Studies have shown a strong correlation between common mental disorder and obesity. It is suggested that people with repeated episodes of common mental disorder are particularly at risk of subsequent obesity.
There are several possible reasons or explanations for the finding that persistent common mental and emotional problems like anxiety, depression, stress, fear are the risk factors for obesity.
In a prospective cohort study with four measures of common mental disorders and obesity over 19 years conducted at the civil service department in London it was concluded that in the British adults common mental disorders lead to an increased risk of obesity. The association was found to be cumulative such that the people with chronic or repeat episodes of common mental disorder are particularly at the risk of weight gain. The reasons stated in the study for this association are as follows:
Common mental disorders are known to be associated with eating disorders (disordered eating), both over-consumption and under-consumption, which are responsible for increase in body weight and fat.
The stigma, shame, lack of confidence attached to obesity may lead to increased risk of anxiety and depression.
Excessive emotional eating (nervousness, celebration, depression, lonliness etc) for a long period of time can cause sudden weight gain.
Physical inactivity, a major contributing factor to obesity, is found to be more prevalent among people with mental health problems. The study states that some randomized controlled trials suggest that exercise could reduce depressive symptoms among people with a diagnosis of depression.
Commonly used drug treatments for mental disorders have known side effects that may result in weight gain (tricyclic antidepressants), weight loss (selective serotonin reuptake inhibitors), or both (short term and long term effects of selective serotonin reuptake inhibitors).
Biological factors, such as dysregulation of the hypothalamic-pituitary-adrenocortical axis, may strengthen the link between mental disorders and obesity. For example, some evidence exists of abnormal concentrations of hormones of the hypothalamic-pituitary-adrenocortical axis among obese people with coexisting depressive symptoms. All these mechanisms are likely to increase the risk of obesity in a dose-response fashion. These findings suggest that people with chronic or repeated episodes of common mental disorders are at high risk of obesity. Reference:

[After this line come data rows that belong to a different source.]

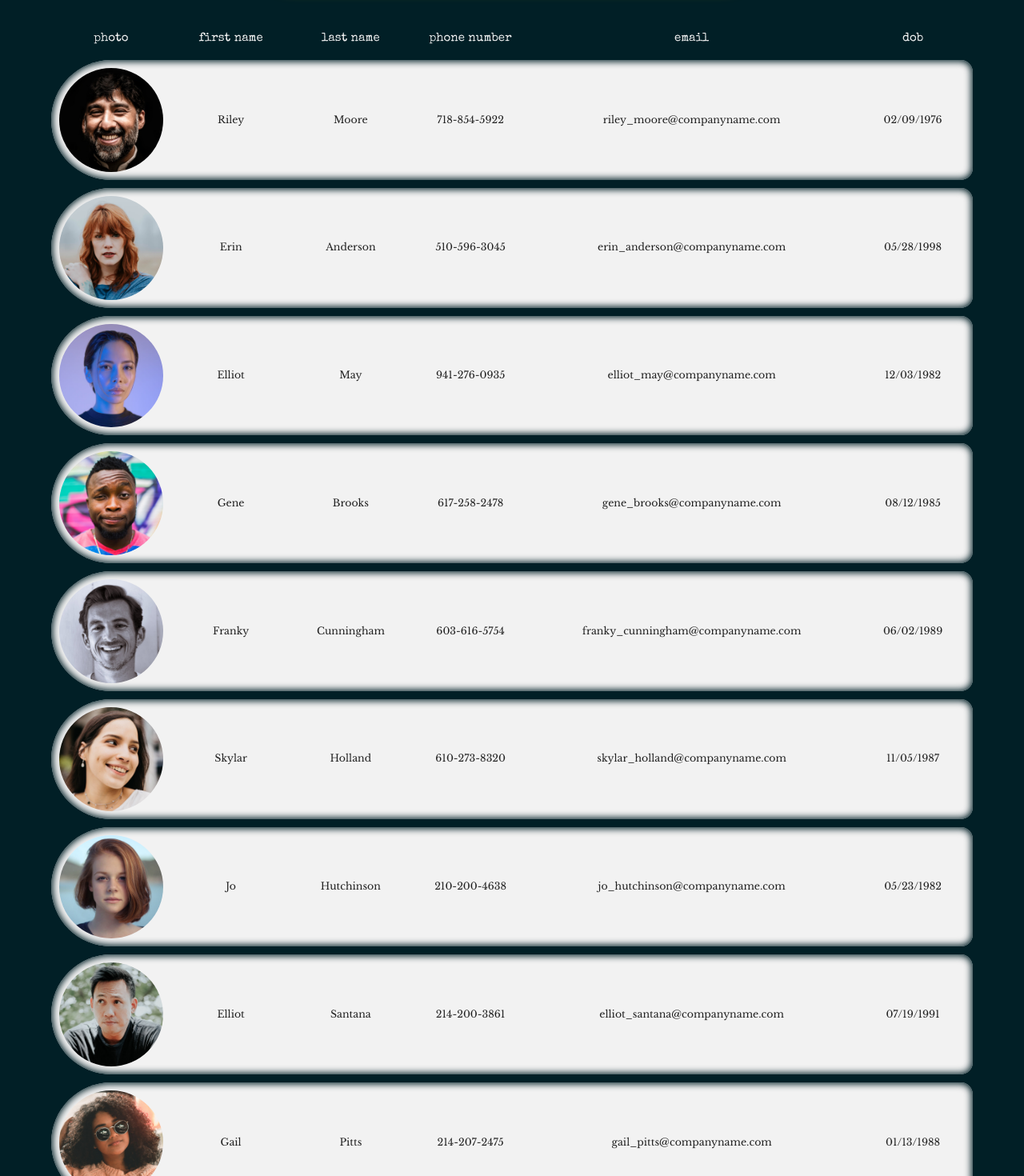
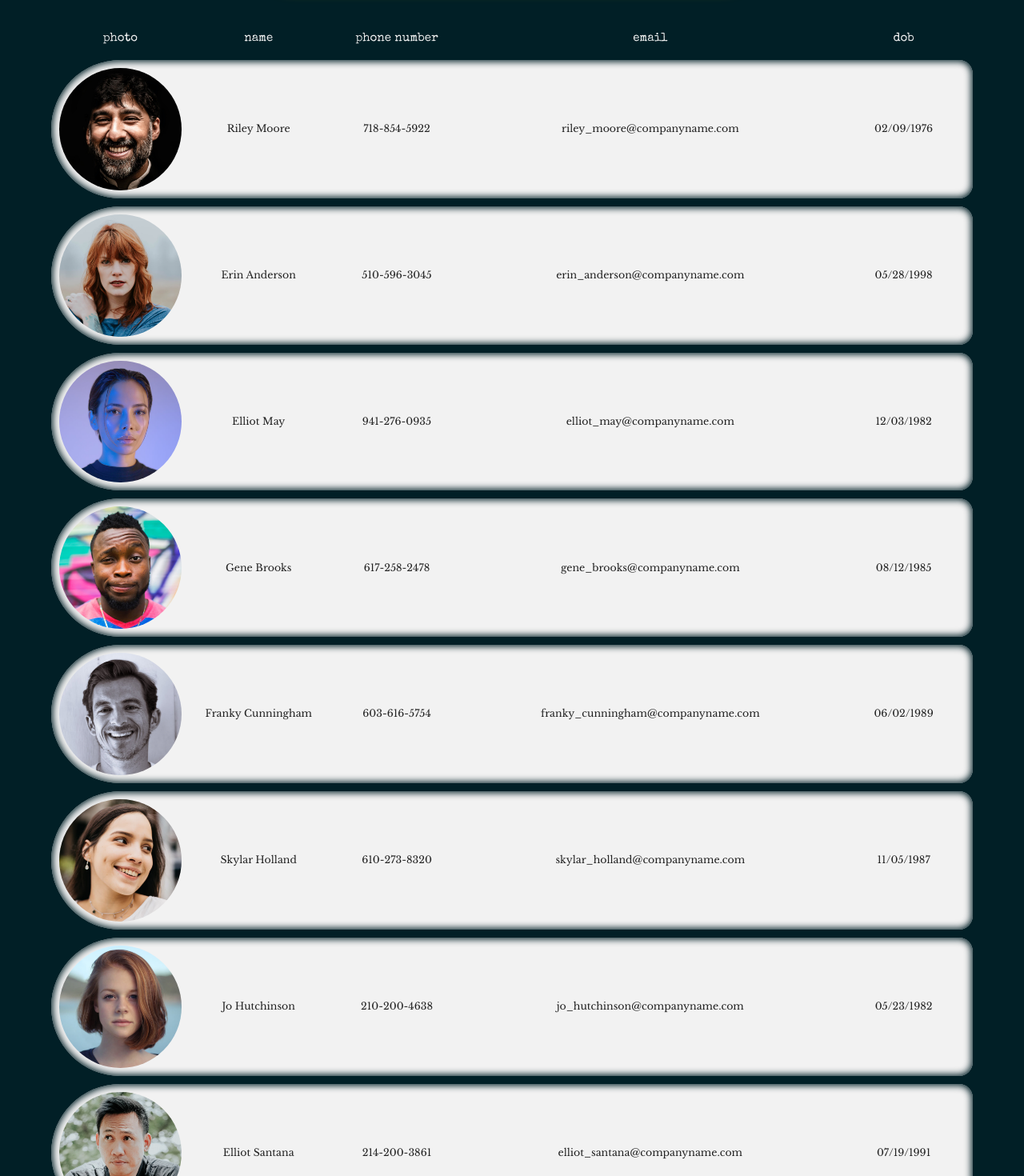
Before and after one commit to vjeuel/employee_directory, a React (Create React App) app: page / in a window 1280 px wide. Shown: the part 320-1790 px from the top of the page at 80% size. Built offline with nearby package versions, Linux system fonts and the light colour scheme.

Commit message:
reduced one unecessary component

```diff
--- a/src/components/DirectoryContainer/index.js
+++ b/src/components/DirectoryContainer/index.js
@@ -1,11 +1,11 @@
 import React from "react";
 import "./style.css";
-import Table from "../Table";
+import EmployeesData from "../EmployeesData";
 
 function DirectoryContainer() {
    return (
       <div className="container">
-         <Table />
+         <EmployeesData />
       </div>
    );
 };
--- a/src/components/EmployeeRow/index.js
+++ b/src/components/EmployeeRow/index.js
@@ -5,10 +5,9 @@ function EmployeeRow(props) {
    return (
       <div className="employeeRow">
          <div>
-            <img src={props.photo} alt={props.first_name} />
+            <img src={props.photo} alt={props.name} />
          </div>
-         <div>{props.first_name}</div>
-         <div>{props.last_name}</div>
+         <div>{props.name}</div>
          <div>{props.phone_number}</div>
          <div>{props.email}</div>
          <div>{props.dob}</div>
--- a/src/components/EmployeeRow/style.css
+++ b/src/components/EmployeeRow/style.css
@@ -2,7 +2,7 @@
    background-color: var(--wt);
    margin-bottom: 1rem;
    display: grid;
-   grid-template-columns: 13% 13% 13% 13% 35% 13%;
+   grid-template-columns: 15% 15% 15% 40% 15%;
    align-items: center;
    border-bottom-left-radius: 10rem;
    border-top-left-radius: 10rem;
--- a/src/components/EmployeesData/index.js
+++ b/src/components/EmployeesData/index.js
@@ -2,7 +2,7 @@ import React, { Component } from "react";
 import "./style.css"
 import employeesInfo from "../employees.json";
 import EmployeeRow from "../EmployeeRow";
-import Search from "../Search"
+import Search from "../Search";
 
 
 class EmployeesData extends Component {
@@ -16,18 +16,16 @@ class EmployeesData extends Component {
    };
 
    render() {
-
       const filteredData = this.state.employeesInfo.filter(
          employee => {
             return (
-               employee.first_name.toLowerCase().indexOf(this.state.search.toLowerCase()) !== -1
+               employee.name.toLowerCase().indexOf(this.state.search.toLowerCase()) !== -1
             )}
       );
 
-
       return (
-         <React.Fragment>
-            <div>
+         // <React.Fragment>
+         <main>
             <div>
                <Search
                   search={this.state.search}
@@ -36,8 +34,7 @@ class EmployeesData extends Component {
             </div>
             <div className="tableHead">
                <div>photo</div>
-                  <div>first name</div>
-                  <div>last name</div>
+               <div>name</div>
                <div>phone number</div>
                <div>email</div>
                <div>dob</div>
@@ -48,16 +45,15 @@ class EmployeesData extends Component {
                      id={employee.id}
                      key={employee.id}
                      photo={employee.photo}
-                        first_name={employee.first_name}
-                        last_name={employee.last_name}
+                     name={employee.name}
                      phone_number={employee.phone_number}
                      email={employee.email}
                      dob={employee.dob}
                   />
                ))}
             </div>
-            </div>
-            </React.Fragment>
+         </main>
+         // {/* </React.Fragment> */}
       );
    };
 }
--- a/src/components/EmployeesData/style.css
+++ b/src/components/EmployeesData/style.css
@@ -24,5 +24,5 @@
 
 .tableHead {
    display: grid;
-   grid-template-columns: 13% 13% 13% 13% 35% 13%;
+   grid-template-columns: 15% 15% 15% 40% 15%;
 }
--- a/src/components/Table/index.js
+++ /dev/null
@@ -1,15 +0,0 @@
-import React from "react";
-import "./style.css";
-import EmployeesData from "../EmployeesData";
-import Search from "../Search";
-
-function Table(props) {
-   return (
-      <main>
-         <EmployeesData />
-      </main>
-
-   );
-};
-
-export default Table;
--- a/src/components/Table/style.css
+++ /dev/null
@@ -1,3 +0,0 @@
-main {
-   width: 100%;
-}
--- a/src/components/employees.json
+++ b/src/components/employees.json
@@ -2,8 +2,7 @@
    {
       "id": 1,
       "photo": "../img/Riley_Moore.jpg",
-      "first_name": "Riley",
-      "last_name": "Moore",
+      "name": "Riley Moore",
       "phone_number": "718-854-5922",
       "email": "riley_moore@companyname.com",
       "dob": "02/09/1976"
@@ -11,8 +10,7 @@
    {
       "id": 2,
       "photo": "../img/Erin_Anderson.jpg",
-      "first_name": "Erin ",
-      "last_name": "Anderson",
+      "name": "Erin Anderson",
       "phone_number": "510-596-3045",
       "email": "erin_anderson@companyname.com",
       "dob": "05/28/1998"
@@ -20,8 +18,7 @@
    {
       "id": 3,
       "photo": "../img/Elliot_May.jpg",
-      "first_name": "Elliot",
-      "last_name": "May",
+      "name": "Elliot May",
       "phone_number": "941-276-0935",
       "email": "elliot_may@companyname.com",
       "dob": "12/03/1982"
@@ -29,8 +26,7 @@
    {
       "id": 4,
       "photo": "../img/Gene_Brooks.jpg",
-      "first_name": "Gene",
-      "last_name": "Brooks",
+      "name": "Gene Brooks",
       "phone_number": "617-258-2478",
       "email": "gene_brooks@companyname.com",
       "dob": "08/12/1985"
@@ -38,8 +34,8 @@
    {
       "id": 5,
       "photo": "../img/Franky_Cunningham.jpg",
-      "first_name": "Franky",
-      "last_name": "Cunningham",
+      "name": "Franky Cunningham",
+
       "phone_number": "603-616-5754",
       "email": "franky_cunningham@companyname.com",
       "dob": "06/02/1989"
@@ -47,8 +43,7 @@
    {
       "id": 6,
       "photo": "../img/Skylar_Holland.jpg",
-      "first_name": "Skylar",
-      "last_name": "Holland",
+      "name": "Skylar Holland",
       "phone_number": "610-273-8320",
       "email": "skylar_holland@companyname.com",
       "dob": "11/05/1987"
@@ -56,8 +51,7 @@
    {
       "id": 7,
       "photo": "../img/Jo_Hutchinson.jpg",
-      "first_name": "Jo",
-      "last_name": "Hutchinson",
+      "name": "Jo Hutchinson",
       "phone_number": "210-200-4638",
       "email": "jo_hutchinson@companyname.com",
       "dob": "05/23/1982"
@@ -65,8 +59,7 @@
    {
       "id": 8,
       "photo": "../img/Elliot_Santana.jpg",
-      "first_name": "Elliot",
-      "last_name": "Santana",
+      "name": "Elliot Santana",
       "phone_number": "214-200-3861",
       "email": "elliot_santana@companyname.com",
       "dob": "07/19/1991"
@@ -74,8 +67,7 @@
    {
       "id": 9,
       "photo": "../img/Gail_Pitts.jpg",
-      "first_name": "Gail",
-      "last_name": "Pitts",
+      "name": "Gail Pits",
       "phone_number": "214-207-2475",
       "email": "gail_pitts@companyname.com",
       "dob": "01/13/1988"
@@ -83,8 +75,7 @@
    {
       "id": 10,
       "photo": "../img/Charlie_Macias.jpg",
-      "first_name": "Charlie",
-      "last_name": "Macias",
+      "name": "Charlie Macias",
       "phone_number": "214-293-3752",
       "email": "charlie_macias@companyname.com",
       "dob": "03/22/1994"
@@ -92,8 +83,7 @@
    {
       "id": 11,
       "photo": "../img/Gabe_Brooks.jpg",
-      "first_name": "Gabe",
-      "last_name": "Brooks",
+      "name": "Gabe Brooks",
       "phone_number": "254-309-8208",
       "email": "gabe_brooks@companyname.com",
       "dob": "06/21/1999"
@@ -101,8 +91,7 @@
    {
       "id": 12,
       "photo": "../img/Ash_Fletcher.jpg",
-      "first_name": "Ash",
-      "last_name": "Fletcher",
+      "name": "Ash Fletcher",
       "phone_number": "281-316-3272",
       "email": "ash_fletcher@companyname.com",
       "dob": "04/11/2000"
@@ -110,8 +99,7 @@
    {
       "id": 13,
       "photo": "../img/Cameron_Elliot.jpg",
-      "first_name": "Cameron",
-      "last_name": "Elliot",
+      "name": "Cameron Elliot",
       "phone_number": "325-641-1834",
       "email": "cameron_elliot@companyname.com",
       "dob": "02/09/1993"
@@ -119,8 +107,7 @@
    {
       "id": 14,
       "photo": "../img/Alexis_Riley.jpg",
-      "first_name": "Alexis",
-      "last_name": "Riley",
+      "name": "Alexis Riley",
       "phone_number": "409-727-5531",
       "email": "alexis_riley@companyname.com",
       "dob": "12/24/1997"
@@ -128,8 +115,7 @@
    {
       "id": 15,
       "photo": "../img/Silver_Lane.jpg",
-      "first_name": "Silver",
-      "last_name": "Lane",
+      "name": "Silver Lane",
       "phone_number": "469-327-6137",
       "email": "silver_lane@companyname.com",
       "dob": "08/12/1991"
@@ -137,8 +123,7 @@
    {
       "id": 16,
       "photo": "../img/Jackie_Fox.jpg",
-      "first_name": "Jackie",
-      "last_name": "Fox",
+      "name": "Jackie Fox",
       "phone_number": "469-233-3591",
       "email": "jackie_fox@companyname.com",
       "dob": "03/19/1985"
@@ -146,8 +131,7 @@
    {
       "id": 17,
       "photo": "../img/Sam_Morgan.jpg",
-      "first_name": "Sam",
-      "last_name": "Morgan",
+      "name": "Sam Morgan",
       "phone_number": "214241-0467",
       "email": "sam_morgan@companyname.com",
       "dob": "10/01/1973"
@@ -155,8 +139,7 @@
    {
       "id": 18,
       "photo": "../img/Ray_Wall.jpg",
-      "first_name": "Ray",
-      "last_name": "Wall",
+      "name": "Ray Wall",
       "phone_number": "469-242-2818",
       "email": "ray_wall@companyname.com",
       "dob": "02/05/1992"
@@ -164,8 +147,7 @@
    {
       "id": 19,
       "photo": "../img/Alex_Willis.jpg",
-      "first_name": "Alex",
-      "last_name": "Willis",
+      "name": "Alex Willis",
       "phone_number": "972-231-5186",
       "email": "alex_willis@companyname.com",
       "dob": "09/12/1992"
@@ -173,17 +155,15 @@
    {
       "id": 20,
       "photo": "../img/Elliot_Gates.jpg",
-      "first_name": "Elliot",
-      "last_name": "Gates",
+      "name": "Elliot Gates",
       "phone_number": "972-225-9225",
       "email": "elliot_gates@companyname.com",
       "dob": "08/02/1999"
    },
    {
       "id": 21,
-      "photo": "../img/Phoenix_Thomson.jpg",
-      "first_name": "Phoenix",
-      "last_name": "Thomson",
+      "photo": "../img/Phoenix_Thompson.jpg",
+      "name": "Phoenix Thompson",
       "phone_number": "972-222-9834",
       "email": "phoenix_thomson@companyname.com",
       "dob": "09/18/1988"
@@ -191,8 +171,7 @@
    {
       "id": 22,
       "photo": "../img/Mel_Ball.jpg",
-      "first_name": "Mel",
-      "last_name": "Ball",
+      "name": "Mel Ball",
       "phone_number": "214-814-8294",
       "email": "mel_ball@companyname.com",
       "dob": "12/11/1996"
@@ -200,8 +179,7 @@
    {
       "id": 23,
       "photo": "../img/Jody_Hunt.jpg",
-      "first_name": "Jody",
-      "last_name": "Hunt",
+      "name": "Jody Hunt",
       "phone_number": "972-815-5655",
       "email": "jody_hunt@companyname.com",
       "dob": "02/12/1993"
@@ -209,8 +187,7 @@
    {
       "id": 24,
       "photo": "../img/Alexis_Butler.jpg",
-      "first_name": "Alexis",
-      "last_name": "Butler",
+      "name": "Alexis Butler",
       "phone_number": "214-803-5541",
       "email": "alexis_butler@companyname.com",
       "dob": "07/23/1992"
@@ -218,8 +195,7 @@
    {
       "id": 25,
       "photo": "../img/Ash_Poole.jpg",
-      "first_name": "Ash",
-      "last_name": "Poole",
+      "name": "Ash Poole",
       "phone_number": "601-676-6678",
       "email": "ash_poole@companyname.com",
       "dob": "01/29/1999"
@@ -227,8 +203,7 @@
    {
       "id": 26,
       "photo": "../img/Clem_Stout.jpg",
-      "first_name": "Clem",
-      "last_name": "Stout",
+      "name": "Clem Stout",
       "phone_number": "724-761-3452",
       "email": "clem_stout@companyname.com",
       "dob": "09/22/2001"
@@ -236,8 +211,7 @@
    {
       "id": 27,
       "photo": "../img/Sidney_Lucas.jpg",
-      "first_name": "Sidney",
-      "last_name": "Lucas",
+      "name": "Sidney Lucas",
       "phone_number": "919-269-4640",
       "email": "sidney_lucas@companyname.com",
       "dob": "11/02/1989"
@@ -245,8 +219,7 @@
    {
       "id": 28,
       "photo": "../img/Lesley_Giles.jpg",
-      "first_name": "Lesley",
-      "last_name": "Giles",
+      "name": "Lesley Giles",
       "phone_number": "920-371-9004",
       "email": "lesley_giles@companyname.com",
       "dob": "04/21/1980"
@@ -254,8 +227,7 @@
    {
       "id": 29,
       "photo": "../img/Sam_Henderson.jpg",
-      "first_name": "Sam",
-      "last_name": "Henderson",
+      "name": "Sam Henderson",
       "phone_number": "214-532-5088",
       "email": "sam_henderson@companyname.com",
       "dob": "12/19/1988"
```
Also changed, not shown: models/employees-delete.js (deleted, +0 -38 lines), seeders/seed - delete.js (deleted, +0 -218 lines). Lines whose indentation alone changed are shown as unchanged.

Kivimaki M et al. "Common mental disorder and obesity: insight from four repeat measures over 19 years: prospective Whitehall II cohort study". BMJ. 2009; 339:b3765